cleverly – uses different types of hand-laminated carbon fiber for different
parts of the tub. Without getting too James May, the main chassis uses T800UD type
carbon fiber – the ‘UD’ bit stands for uni directional -, the structural parts
of the LaFerrari use a higher tensile strength carbon fiber while the doors use
T1000 carbon fiber which has fantastic impact absorbing properties. This has
allowed Ferrari to reduce the cars overall weight even further than if a single
high strength type carbon fiber was used while improving safety and structural rigidity.
The seats are actually built into the tub and each car has a
uniquely sculpted drivers seat that is specifically molded to gently cup the
owners buttocks – which is a bit weird. That means the seats can’t be adjusted,
so instead, the pedal box and steering wheel are fully adjustable, just like in
an F1 car. The interior is all very driver focused, techy and nice.
Unsurprisingly Massa and Alonso helped out during the design process. And while
we’re on the topic of design, just look at the thing! It’s undoubtedly gorgeous.
I’m especially fond of its rear end and side panels; thank goodness the enormous
gob from the prototype car was just a mock up.
You’ll notice there’s no enormous rear wing or any other blindingly
obvious aerodynamic solutions and that’s because there are lots of little vents
and flaps all over the body and beneath the car that suck in and direct air for
cooling and aero, plus there’s a svelte retractable rear wing. The car has two
different aero settings, high downforce and low downforce, this allows the LaFerrari
to maximize its speed through the twisty bits without sacrificing top speed
with unwanted drag along the straight bits.
Then there’s the electric motor, unlike in the McLaren P1 the
LaFerrari never runs in pure electric mode. Ferrari says that’s because one of
the main characteristics of a Ferrari is the glorious engine noise, and that’s
something they want to preserve. Ferrari also recognizes that the only way to
ensure the future of the naturally aspirated V12 engines they’re so committed

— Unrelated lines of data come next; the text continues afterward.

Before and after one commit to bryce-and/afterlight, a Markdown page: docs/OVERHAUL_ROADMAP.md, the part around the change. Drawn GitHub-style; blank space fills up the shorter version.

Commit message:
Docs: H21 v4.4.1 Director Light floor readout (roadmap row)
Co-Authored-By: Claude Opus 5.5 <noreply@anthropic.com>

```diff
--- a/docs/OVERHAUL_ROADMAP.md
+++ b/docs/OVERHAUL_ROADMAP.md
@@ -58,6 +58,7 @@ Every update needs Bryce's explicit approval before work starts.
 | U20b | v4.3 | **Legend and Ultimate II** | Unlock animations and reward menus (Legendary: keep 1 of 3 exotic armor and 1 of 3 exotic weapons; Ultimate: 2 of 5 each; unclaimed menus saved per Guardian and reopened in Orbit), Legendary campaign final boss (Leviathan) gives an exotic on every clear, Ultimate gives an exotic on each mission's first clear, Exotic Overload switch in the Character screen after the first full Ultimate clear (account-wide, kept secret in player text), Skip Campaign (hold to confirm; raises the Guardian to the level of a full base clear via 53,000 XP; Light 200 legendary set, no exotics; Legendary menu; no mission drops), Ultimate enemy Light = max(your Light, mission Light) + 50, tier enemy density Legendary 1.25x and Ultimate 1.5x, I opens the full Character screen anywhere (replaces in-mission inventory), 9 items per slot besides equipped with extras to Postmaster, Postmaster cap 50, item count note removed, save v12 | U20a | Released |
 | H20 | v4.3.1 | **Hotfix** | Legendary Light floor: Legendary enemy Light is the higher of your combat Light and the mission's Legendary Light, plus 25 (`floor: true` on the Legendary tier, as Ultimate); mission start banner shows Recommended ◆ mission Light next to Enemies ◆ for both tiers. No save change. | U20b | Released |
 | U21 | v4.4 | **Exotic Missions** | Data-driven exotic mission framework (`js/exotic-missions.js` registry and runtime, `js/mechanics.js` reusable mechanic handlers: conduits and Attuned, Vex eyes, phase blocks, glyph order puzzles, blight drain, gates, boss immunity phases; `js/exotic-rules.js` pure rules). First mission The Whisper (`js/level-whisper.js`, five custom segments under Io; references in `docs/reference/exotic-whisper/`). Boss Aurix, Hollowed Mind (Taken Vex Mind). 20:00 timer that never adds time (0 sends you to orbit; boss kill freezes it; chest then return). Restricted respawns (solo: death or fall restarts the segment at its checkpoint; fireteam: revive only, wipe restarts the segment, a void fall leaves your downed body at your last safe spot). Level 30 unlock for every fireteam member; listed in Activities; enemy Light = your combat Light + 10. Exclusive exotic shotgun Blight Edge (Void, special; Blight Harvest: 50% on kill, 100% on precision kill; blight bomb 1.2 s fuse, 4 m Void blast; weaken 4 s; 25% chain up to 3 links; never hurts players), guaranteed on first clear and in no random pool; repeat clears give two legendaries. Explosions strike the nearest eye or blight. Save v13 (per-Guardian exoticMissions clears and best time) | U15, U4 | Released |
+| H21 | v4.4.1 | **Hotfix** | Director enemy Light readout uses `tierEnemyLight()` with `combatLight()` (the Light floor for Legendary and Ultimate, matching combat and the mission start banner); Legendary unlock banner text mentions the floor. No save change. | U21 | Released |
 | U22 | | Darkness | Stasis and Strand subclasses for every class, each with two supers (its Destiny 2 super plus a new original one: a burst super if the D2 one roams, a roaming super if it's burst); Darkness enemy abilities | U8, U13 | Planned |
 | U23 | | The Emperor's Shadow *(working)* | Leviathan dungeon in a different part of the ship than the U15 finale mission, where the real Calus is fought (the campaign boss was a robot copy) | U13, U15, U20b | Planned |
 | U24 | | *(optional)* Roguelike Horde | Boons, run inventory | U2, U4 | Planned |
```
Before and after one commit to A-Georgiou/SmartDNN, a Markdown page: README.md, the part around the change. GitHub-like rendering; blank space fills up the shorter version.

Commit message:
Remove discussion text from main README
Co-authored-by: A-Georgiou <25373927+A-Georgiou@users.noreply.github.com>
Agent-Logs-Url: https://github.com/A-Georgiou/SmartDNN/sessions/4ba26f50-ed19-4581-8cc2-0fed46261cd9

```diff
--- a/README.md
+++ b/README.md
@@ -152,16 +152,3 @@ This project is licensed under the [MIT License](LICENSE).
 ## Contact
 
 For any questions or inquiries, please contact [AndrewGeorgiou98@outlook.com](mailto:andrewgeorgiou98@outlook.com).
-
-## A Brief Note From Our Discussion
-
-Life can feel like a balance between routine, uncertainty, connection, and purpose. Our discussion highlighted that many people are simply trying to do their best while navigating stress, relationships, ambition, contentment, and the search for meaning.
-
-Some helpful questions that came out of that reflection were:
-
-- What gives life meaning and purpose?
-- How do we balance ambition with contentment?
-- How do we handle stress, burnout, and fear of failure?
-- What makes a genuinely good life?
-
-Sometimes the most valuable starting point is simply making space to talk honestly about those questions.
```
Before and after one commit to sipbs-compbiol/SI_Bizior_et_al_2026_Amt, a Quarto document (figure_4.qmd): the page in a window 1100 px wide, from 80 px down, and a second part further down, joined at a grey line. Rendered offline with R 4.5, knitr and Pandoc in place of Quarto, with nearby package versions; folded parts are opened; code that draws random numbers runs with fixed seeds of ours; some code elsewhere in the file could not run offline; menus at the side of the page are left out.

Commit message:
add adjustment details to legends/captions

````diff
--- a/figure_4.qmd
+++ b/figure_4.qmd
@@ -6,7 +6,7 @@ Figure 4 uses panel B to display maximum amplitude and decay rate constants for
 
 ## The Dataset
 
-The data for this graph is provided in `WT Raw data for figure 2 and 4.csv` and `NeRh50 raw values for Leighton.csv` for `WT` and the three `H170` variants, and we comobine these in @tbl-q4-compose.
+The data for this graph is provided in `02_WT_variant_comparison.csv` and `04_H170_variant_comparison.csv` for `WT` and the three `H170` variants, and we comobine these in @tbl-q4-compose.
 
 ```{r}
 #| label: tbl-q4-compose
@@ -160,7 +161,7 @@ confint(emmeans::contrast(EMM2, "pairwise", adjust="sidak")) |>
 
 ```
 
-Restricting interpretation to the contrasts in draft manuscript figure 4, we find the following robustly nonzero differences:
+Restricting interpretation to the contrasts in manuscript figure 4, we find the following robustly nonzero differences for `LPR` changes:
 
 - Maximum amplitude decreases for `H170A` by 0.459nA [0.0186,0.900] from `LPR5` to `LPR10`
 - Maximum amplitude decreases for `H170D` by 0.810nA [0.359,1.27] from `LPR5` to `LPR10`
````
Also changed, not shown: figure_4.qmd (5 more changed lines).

to is to add in a hybrid system like HY-KERS. So the LaFerrari constantly
combines both petrol and electric power sources to improve response,
performance and efficiency. It’s a win -win- win!
So while Ferrari might’ve forgotten to properly name their stunning
new hypercar, the The Ferrari, they
certainly haven’t forgotten how to build an extraordinarily capable, show
Want to see this epic speed machine in action?
Hint: yes, you definitely do, check out the video below.
Let us know how much you want one by
tweeting us @CarhootsUK. Or do you prefer the McLaren P1? Let us know!
By Aiden Taylor
*title image courtesy of www.ferrari.com*